The search results are displayed in three formats: Complete Itinerary, Individual Flights, and Time Bars. The first two are probably formats with which you are familiar. They require you to sort through lists of fares and find the times and dates that work for you.
Time Bars is a less common format but could be more helpful. It represents each airline as a different color and uses a visual representation to show the time, duration, and connections for each itinerary. You sort the list by arrival or departure time, limit connections, and even hover over each bar to learn more about that flight.
Select each leg of the journey one at a time. The prices listed are always the lowest possible price including that option, which means other selections made later might raise the price — but at least one option will still be available at the price you saw previously. Orange text indicates the cheapest option on the page.
If you wish, you can work backwards by selecting the return journey from the top of the page to view those results first.

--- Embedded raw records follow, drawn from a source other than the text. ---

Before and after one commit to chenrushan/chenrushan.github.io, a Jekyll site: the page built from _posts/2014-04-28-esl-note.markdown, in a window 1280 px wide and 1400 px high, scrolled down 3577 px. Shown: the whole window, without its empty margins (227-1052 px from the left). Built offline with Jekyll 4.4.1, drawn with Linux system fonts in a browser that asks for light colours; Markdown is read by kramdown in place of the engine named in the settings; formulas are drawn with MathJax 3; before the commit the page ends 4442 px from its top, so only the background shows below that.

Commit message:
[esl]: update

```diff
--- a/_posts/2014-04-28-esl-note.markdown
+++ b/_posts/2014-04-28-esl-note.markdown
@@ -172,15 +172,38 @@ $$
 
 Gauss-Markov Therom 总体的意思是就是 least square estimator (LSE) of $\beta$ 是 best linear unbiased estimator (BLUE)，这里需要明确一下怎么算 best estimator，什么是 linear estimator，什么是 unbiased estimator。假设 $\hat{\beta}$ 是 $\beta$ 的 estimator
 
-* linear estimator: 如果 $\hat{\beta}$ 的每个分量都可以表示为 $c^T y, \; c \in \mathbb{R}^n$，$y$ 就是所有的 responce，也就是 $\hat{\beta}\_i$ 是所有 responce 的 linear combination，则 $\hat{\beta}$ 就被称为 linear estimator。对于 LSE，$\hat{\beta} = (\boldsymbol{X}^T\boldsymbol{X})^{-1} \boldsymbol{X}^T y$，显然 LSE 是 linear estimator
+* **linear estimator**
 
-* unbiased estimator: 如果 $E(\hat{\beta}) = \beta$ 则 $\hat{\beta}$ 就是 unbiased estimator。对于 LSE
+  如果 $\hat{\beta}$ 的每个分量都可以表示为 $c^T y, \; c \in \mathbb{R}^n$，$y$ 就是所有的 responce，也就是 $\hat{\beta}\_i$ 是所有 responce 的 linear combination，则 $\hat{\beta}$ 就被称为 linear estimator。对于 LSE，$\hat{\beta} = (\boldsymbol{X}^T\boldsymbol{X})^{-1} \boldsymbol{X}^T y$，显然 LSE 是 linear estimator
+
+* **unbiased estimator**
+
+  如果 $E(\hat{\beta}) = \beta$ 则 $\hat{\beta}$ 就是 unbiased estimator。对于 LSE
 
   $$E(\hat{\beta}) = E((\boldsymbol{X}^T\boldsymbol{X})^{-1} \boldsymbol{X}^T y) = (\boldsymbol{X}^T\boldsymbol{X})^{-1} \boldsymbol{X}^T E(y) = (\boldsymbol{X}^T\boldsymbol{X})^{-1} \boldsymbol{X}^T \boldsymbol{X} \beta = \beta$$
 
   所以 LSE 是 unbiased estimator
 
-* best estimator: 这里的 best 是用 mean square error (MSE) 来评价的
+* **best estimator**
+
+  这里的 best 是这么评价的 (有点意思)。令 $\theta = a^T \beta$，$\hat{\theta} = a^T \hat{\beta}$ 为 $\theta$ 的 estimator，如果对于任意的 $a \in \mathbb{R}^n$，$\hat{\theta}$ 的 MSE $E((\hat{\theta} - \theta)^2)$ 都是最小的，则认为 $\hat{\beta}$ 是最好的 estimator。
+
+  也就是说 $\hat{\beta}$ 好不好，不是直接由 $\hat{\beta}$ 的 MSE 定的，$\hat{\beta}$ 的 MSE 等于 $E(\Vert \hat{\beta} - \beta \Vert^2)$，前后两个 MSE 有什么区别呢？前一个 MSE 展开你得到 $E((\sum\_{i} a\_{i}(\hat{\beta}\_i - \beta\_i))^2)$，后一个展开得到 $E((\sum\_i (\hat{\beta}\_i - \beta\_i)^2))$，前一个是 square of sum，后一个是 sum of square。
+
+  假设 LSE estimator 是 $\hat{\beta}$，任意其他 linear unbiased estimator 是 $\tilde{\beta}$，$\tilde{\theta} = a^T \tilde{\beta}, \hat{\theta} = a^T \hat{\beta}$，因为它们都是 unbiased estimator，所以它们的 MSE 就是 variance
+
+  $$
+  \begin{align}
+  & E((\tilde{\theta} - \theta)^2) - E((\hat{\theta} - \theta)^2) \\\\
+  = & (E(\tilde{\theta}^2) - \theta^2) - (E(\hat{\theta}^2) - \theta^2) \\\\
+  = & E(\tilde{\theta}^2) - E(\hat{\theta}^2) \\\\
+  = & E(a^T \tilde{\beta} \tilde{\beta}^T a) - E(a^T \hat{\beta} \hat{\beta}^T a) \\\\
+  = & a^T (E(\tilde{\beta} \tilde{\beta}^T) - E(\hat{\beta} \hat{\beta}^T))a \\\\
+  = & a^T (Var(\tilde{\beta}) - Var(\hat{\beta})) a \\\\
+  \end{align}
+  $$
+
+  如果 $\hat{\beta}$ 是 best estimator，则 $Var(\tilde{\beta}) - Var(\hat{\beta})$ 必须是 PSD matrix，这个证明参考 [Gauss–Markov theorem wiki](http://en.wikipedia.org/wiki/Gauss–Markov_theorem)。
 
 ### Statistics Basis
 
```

One of the best options here seems to be a Saturday morning itinerary with flights on Alaska Airlines and Hawaiian Airlines. It’s not the cheapest option, but it is just $111 more, has a short connection, and doesn’t require taking time off work on Friday. After selecting this option I get a list of return flights.
On the first page I was promised a fare of $1,113 — and there are several return options that are still available at that price. Others may be more expensive. The bets option is probably to return on Friday. It’s not only cheaper but also means that I’ll be able to return home that weekend. Many of the more expensive flights are Sunday night redeyes. I’ll select the first option from the list, which minimizes the connection time in San Francisco.
Reading the Itinerary
After selecting the flights there will be a summary of the itinerary. This includes detailed information on the airline, flight numbers, aircraft type, and the booking class.
Below the itinerary is a blue box with a breakdown of the fare, including the base fare and any associated taxes and fees. This can be helpful to estimate the fees for the same itinerary when booked as an award ticket, or to calculate the number of frequent flyer miles you’ll earn on the base fare. There are also some tricks, like fuel dumping, that rely on this information.
Notice that this itinerary is actually a mix of four different fares. You can still buy them together on a single ticket. Sometimes mixing fares is cheaper, and sometimes one fare that covers the entire journey is cheaper. It’s difficult to predict.
The bigger issue is that there are three airlines in this itinerary, and airline websites like to promote their own fares. Travel agents (online and in person) sometimes do a better job helping you book tickets that have flights operated by several different carriers.
Use Flexible Dates for Lower Fares
It’s possible that I could book a lower fare if I removed some of the advanced routing language. Forcing my connections in certain cities eliminated some options. Another good way to find cheap fares is to be very flexible with dates. How flexible? You can tell ITA Matrix to search an entire month at once. Just choose the earliest possible departure and how long you want to be away. Enter a range of dates if you’re not sure. For a week-long trip you might search 5-6 nights. For a weekend you might search 2-3 nights.
I’ll try a new search, this time being more flexible with my itinerary and dates.
Search results for flexible dates begin with a calendar view. The cheapest fares are in orange. Hover over the departure date to see how prices change with the length of stay. After making a choice, you’ll see more detailed information about each flight as in the first example.
ITA Matrix can’t book tickets, but it is very good at finding the best options. Just know that you should be able to book the same itinerary for the same price on another website. You can try to reconstruct the results by going to the airline’s website directly, use an online travel agency, or by taking a screenshot to share with a human travel agent. Hipmunk is a particularly helpful online travel agency since it can understand some (not all) of ITA’s advanced routing language, enabling you to enter exact flight numbers if other options aren’t working.